Overnutrition and physical inactivity promote the accumulation of sphingolipids such as ceramides which block insulin signaling and anabolic metabolism. Implementation of pharmacological or genetic interventions to reduce sphingolipid levels in rodents prevents or reverses an impressive array of metabolic pathologies (e.g. insulin resistance, diabetes, steatohepatitis, hypertension, cardiomyopathy, and atherosclerosis). To elucidate the tissue-specific mechanisms through which ceramides contribute to these diseases, we have produced mice allowing for the conditional, cell-type restricted ablation of enzymes required for ceramide biosynthesis or degradation (i.e. serine palmitoyltransferase and dihydroceramide desaturases-1) or degradation (i.e. acid ceramidase). We will apply these tools to dissect the regulatory mechanisms controlling ceramide synthesis and action in skeletal muscle.
Aims of the project include the following: ? To use these novel mouse models to evaluate the effect of muscle-specific ceramide depletion or induction on insulin sensitivity, muscle growth, and genomic/proteomic signatures under conditions of overnutrition and inactivity. ? To apply a ceramide flux assay in isolated human myotubes to identify the regulatory mechanisms that influence rates of ceramide biosynthesis; and, ? To determine the efficacy of a new class of inhibitors of dihydroceramide desaturases-1, our preferred target in the ceramide synthesis pathway, as therapeutics that improve muscle insulin sensitivity and prevent muscle loss in rodents. Findings obtained from these studies could uncover new nutrient-sensing machinery that modulates insulin sensitivity and muscle growth. Moreover, the translational component could lead to new pharmacological approaches for improving muscle health.
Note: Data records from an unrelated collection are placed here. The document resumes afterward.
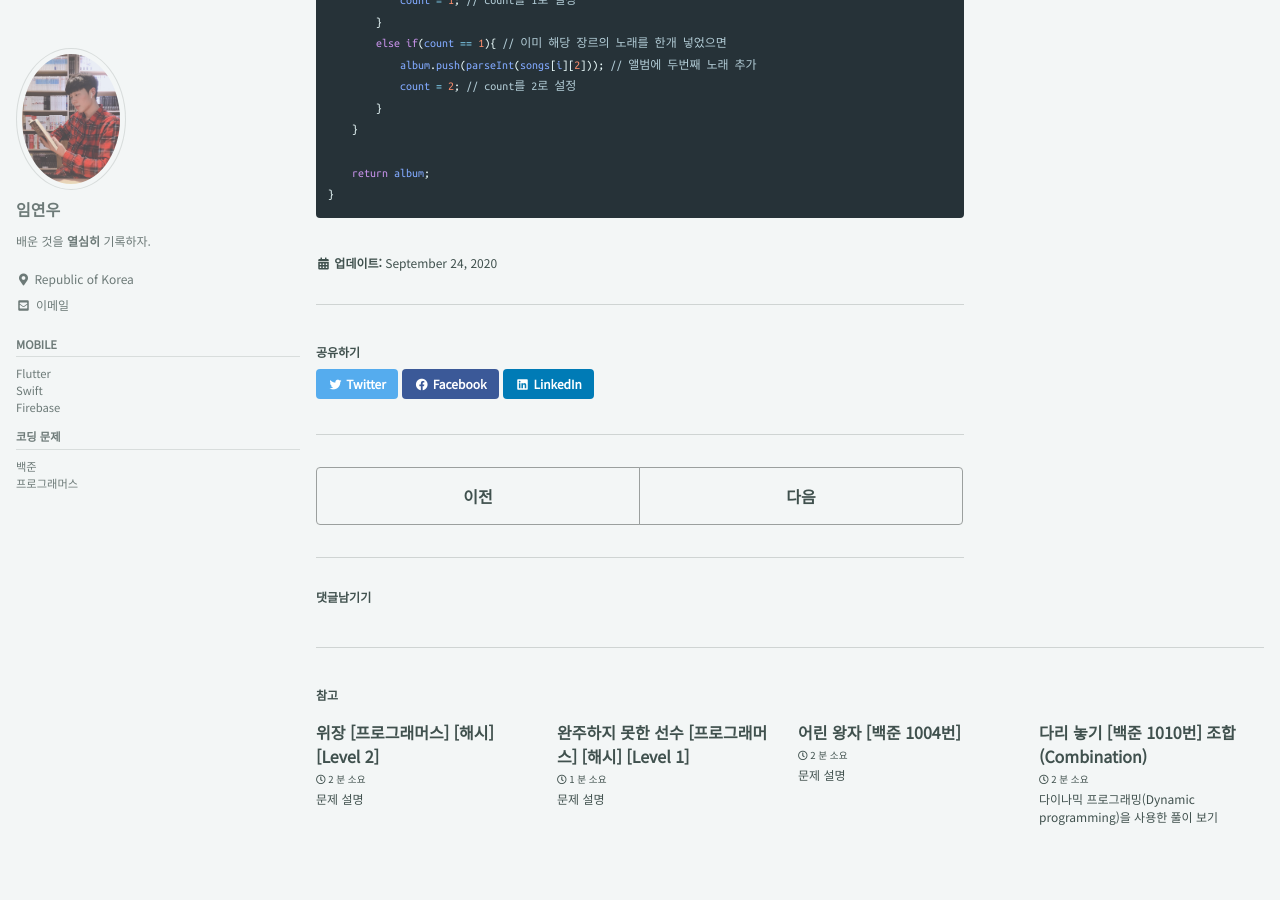
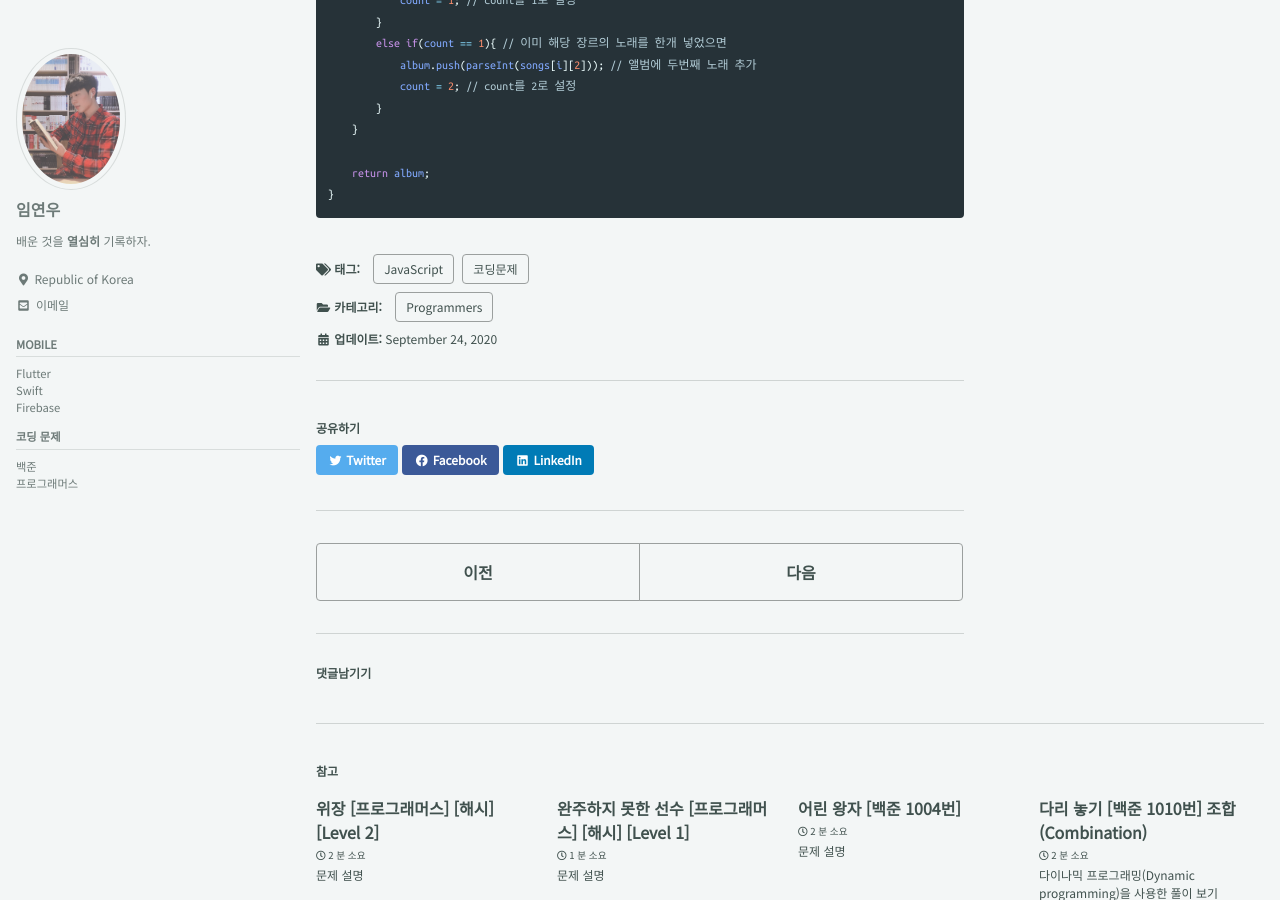
Before and after one commit to terry1213/terry1213.github.io, a Jekyll site: the page built from _posts/2020-09-24-베스트앨범.md, in a window 1280 px wide and 900 px high, scrolled down 2563 px. Built offline with Jekyll 4.4.1, drawn with Linux system fonts in a browser that asks for light colours; cached includes are drawn as plain includes; comment, search, counter and statistics services are not loaded.

Commit message:
태그, 카테고리 추가
태그, 카테고리 추가

```diff
--- a/_posts/2020-09-24-베스트앨범.md
+++ b/_posts/2020-09-24-베스트앨범.md
@@ -1,5 +1,10 @@
 ---
 title: 베스트앨범 [프로그래머스] [해시] [Level 3]
+categories:
+- Programmers
+tags:
+- 코딩문제
+- JavaScript
 ---
 
 ## 문제 설명
```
Ceramides are fat metabolites that accumulate in individuals susceptible to diabetes and heart disease. Herein we investigate their contribution to disease pathology by dissecting their impact on the ability of the body to store and burn nutrients in muscle tissue. The work could uncover new therapeutic approaches for combating diseases associated with obesity.